- [What to work on]: Answer with a single number, the count of lines in the material below that contain the word "TextStyle".

- [Data for this task]:

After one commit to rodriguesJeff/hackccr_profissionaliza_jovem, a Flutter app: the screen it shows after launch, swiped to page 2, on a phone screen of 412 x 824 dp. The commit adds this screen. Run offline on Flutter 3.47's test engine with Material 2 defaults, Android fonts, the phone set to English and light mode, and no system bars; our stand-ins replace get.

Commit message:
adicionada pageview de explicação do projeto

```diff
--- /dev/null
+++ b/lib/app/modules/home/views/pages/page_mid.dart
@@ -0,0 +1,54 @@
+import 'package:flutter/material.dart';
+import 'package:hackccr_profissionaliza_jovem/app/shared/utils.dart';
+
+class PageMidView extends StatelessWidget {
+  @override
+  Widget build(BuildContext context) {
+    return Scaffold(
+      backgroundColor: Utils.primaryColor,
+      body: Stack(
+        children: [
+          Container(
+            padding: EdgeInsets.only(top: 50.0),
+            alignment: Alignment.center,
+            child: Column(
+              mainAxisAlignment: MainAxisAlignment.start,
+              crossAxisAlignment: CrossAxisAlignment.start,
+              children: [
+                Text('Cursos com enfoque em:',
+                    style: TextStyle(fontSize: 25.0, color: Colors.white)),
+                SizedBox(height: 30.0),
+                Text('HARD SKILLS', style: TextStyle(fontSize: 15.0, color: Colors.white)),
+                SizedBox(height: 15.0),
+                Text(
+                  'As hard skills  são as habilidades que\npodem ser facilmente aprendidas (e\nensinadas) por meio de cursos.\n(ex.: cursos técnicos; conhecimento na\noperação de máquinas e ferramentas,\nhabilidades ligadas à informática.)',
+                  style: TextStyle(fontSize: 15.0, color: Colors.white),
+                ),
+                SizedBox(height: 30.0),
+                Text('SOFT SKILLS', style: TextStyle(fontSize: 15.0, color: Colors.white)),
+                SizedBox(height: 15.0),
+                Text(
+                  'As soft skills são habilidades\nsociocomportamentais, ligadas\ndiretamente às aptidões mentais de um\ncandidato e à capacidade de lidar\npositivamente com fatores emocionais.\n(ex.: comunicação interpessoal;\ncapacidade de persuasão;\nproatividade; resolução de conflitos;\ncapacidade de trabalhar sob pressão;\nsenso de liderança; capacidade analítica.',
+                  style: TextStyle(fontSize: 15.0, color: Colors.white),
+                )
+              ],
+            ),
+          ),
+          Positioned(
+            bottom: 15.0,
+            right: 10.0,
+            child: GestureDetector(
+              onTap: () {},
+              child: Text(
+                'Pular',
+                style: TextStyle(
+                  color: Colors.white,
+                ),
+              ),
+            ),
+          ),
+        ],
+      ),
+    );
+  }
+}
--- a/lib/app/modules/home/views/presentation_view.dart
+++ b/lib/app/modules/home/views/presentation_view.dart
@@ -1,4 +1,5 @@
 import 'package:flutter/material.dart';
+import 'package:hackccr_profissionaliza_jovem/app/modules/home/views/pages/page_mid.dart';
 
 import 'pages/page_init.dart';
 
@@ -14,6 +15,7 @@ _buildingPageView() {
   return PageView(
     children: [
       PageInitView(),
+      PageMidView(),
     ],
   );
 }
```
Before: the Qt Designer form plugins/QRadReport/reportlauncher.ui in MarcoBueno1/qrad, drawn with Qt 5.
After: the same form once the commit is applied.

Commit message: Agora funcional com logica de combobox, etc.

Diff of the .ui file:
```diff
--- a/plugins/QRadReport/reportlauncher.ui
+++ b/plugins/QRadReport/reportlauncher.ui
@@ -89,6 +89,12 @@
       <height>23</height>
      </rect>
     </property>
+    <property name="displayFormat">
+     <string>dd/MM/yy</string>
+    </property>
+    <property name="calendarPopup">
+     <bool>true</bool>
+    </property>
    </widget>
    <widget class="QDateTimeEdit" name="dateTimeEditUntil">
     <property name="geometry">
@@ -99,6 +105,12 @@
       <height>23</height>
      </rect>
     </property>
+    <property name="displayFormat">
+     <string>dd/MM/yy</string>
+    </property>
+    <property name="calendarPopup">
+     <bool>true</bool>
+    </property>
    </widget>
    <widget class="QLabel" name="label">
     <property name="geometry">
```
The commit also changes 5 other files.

- [Exercise solution]: 6